Washington DC - The recent U.S. outbreak of foodborne illness - the deadliest in more than a decade - is a stark reminder that regulations play a vital role in protecting the public, said the Coalition for Sensible Safeguards. The current attack on regulations in Congress poses a serious threat to public safety and should be rejected.
"The deaths are an urgent reminder that consumers are waiting for the Food and Drug Administration to release guidelines and regulations to help keep pathogens out of produce," said Caroline Smith DeWaal, food safety director at the Center for Science in the Public Interest. "The FDA should move rapidly to release its guidelines and regulations for the production of safe produce, currently due for release in January 2012 and January 2013, respectively. Congress should fully fund FDA to implement the Food Safety Modernization Act, to ensure that outbreaks like this stop breaking records."
As many as 13 people in eight states have died after eating cantaloupe contaminated with Listeria monocytogenes that are linked to tainted Colorado-grown cantaloupes. The federal Centers for Disease Control and Prevention reported that since the outbreak began in late July at least 72 people had fallen ill in 18 states.
There are more than two dozen bills currently proposed in Congress that threaten the nation's regulatory system. This attack on public protections would result in an even more deadly future, should the backers of Big Business succeed in getting their sweetheart bills passed into law. One particularly troubling attempt is the Regulatory Accountability Act, which would increase the chances of a foodborne illness spreading through the population.
It is a radical measure that would trump all other existing laws and require that costs to businesses, not the benefits of protecting the public, be the primary consideration in determining what new government rules should be issued. All regulatory agencies, including the FDA would be covered.
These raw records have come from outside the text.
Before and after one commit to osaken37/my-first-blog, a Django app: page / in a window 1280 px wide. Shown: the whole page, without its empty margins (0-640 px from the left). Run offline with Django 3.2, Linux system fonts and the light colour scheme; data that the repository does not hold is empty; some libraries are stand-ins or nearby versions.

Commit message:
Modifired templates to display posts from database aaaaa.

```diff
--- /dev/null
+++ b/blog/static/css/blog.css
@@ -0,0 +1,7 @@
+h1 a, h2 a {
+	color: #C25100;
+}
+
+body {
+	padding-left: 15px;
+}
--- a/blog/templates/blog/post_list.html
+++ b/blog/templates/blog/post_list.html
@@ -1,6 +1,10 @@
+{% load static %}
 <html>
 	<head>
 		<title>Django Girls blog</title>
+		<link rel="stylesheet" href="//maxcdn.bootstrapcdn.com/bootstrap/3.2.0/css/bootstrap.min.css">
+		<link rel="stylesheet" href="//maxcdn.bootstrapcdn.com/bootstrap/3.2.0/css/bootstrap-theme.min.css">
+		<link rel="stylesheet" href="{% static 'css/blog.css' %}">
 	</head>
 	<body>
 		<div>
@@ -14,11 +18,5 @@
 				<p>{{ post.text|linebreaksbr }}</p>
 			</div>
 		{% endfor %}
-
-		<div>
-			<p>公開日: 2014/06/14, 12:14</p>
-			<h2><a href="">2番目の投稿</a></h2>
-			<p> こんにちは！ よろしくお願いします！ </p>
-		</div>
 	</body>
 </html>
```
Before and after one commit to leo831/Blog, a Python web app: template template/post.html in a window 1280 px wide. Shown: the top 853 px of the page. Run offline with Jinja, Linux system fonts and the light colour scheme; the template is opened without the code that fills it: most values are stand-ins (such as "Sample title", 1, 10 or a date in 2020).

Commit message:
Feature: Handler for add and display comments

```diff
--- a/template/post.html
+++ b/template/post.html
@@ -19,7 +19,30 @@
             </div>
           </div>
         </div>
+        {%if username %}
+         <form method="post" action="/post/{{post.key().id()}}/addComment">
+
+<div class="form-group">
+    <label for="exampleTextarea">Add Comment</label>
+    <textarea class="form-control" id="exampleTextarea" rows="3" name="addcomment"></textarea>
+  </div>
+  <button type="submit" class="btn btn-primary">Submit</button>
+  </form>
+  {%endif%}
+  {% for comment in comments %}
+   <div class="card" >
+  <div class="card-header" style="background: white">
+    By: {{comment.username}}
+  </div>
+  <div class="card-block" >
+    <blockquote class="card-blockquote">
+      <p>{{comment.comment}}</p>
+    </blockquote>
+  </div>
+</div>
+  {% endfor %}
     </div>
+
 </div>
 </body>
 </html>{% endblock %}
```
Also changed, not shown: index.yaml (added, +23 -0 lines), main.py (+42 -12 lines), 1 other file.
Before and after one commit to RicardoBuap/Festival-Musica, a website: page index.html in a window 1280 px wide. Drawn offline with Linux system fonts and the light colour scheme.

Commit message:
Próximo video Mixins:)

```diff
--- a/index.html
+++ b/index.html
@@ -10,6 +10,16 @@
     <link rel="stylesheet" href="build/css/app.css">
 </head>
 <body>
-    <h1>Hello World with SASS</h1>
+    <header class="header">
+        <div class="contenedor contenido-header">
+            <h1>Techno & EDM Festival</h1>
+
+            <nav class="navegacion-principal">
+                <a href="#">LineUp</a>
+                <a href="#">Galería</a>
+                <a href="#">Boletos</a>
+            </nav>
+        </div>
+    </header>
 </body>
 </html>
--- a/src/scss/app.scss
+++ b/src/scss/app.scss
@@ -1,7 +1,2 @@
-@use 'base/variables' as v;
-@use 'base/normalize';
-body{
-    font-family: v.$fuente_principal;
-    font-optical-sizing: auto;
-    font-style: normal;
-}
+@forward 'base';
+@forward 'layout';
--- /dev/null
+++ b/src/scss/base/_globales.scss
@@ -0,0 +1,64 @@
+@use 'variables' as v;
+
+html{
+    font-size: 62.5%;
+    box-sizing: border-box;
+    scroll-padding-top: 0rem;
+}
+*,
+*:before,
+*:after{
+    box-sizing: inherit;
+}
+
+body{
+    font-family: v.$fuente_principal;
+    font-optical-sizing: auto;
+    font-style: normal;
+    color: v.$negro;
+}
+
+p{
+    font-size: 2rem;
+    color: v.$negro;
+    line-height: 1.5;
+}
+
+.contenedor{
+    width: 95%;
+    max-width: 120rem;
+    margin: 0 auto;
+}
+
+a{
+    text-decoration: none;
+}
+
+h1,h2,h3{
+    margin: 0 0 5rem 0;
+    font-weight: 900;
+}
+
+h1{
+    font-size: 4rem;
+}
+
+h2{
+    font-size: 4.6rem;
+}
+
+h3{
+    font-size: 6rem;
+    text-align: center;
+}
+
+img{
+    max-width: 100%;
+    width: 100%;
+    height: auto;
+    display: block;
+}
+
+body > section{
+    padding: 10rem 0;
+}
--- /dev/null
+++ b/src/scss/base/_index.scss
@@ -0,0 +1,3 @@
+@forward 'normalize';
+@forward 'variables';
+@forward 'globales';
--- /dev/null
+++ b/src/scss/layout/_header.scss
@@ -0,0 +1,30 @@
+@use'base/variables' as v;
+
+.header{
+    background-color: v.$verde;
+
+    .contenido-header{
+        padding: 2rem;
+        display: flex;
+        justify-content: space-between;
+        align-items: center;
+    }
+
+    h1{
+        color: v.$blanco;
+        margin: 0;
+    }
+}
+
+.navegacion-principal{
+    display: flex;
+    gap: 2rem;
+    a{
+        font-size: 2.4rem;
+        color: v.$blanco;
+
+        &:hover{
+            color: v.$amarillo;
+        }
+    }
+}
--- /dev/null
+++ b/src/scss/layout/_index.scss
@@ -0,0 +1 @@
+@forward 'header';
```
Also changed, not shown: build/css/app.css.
This bill would change procedural and evidentiary requirements, add more delays, and set an even higher bar than currently exists for issuing needed protections. Ultimately, the bill would tie up the limited resources of federal regulatory agencies in court battles, undermining their ability to improve public health, safety, and environmental regulations and sapping the resources that should be put into enforcement. The bill also changes the rulemaking process to give corporations greater influence.
"Corporate interference in food safety already is a problem," said Francesca Grifo, senior scientist and director, Scientific Integrity Program, Union of Concerned Scientists. "When we surveyed more than 1,700 federal food safety inspectors and scientists last year, 558 respondents, more than a third, told us that agencies gave too much weight to businesses in the decision-making process. More than 300 respondents said they had personally experienced a situation where a corporate interest was able to get an agency policy designed to protect consumers or the public health withdrawn or significantly modified."
Heather McGhee, director of Demos' Washington office added, "How many more disasters - in our food system, our financial sector, or our energy industries - will it take to convince the deregulators in Congress that good rules are good for America? It's time for our public officials to put the public first, and reject the lobbyist wish list of anti-regulation legislation currently pending on the Hill."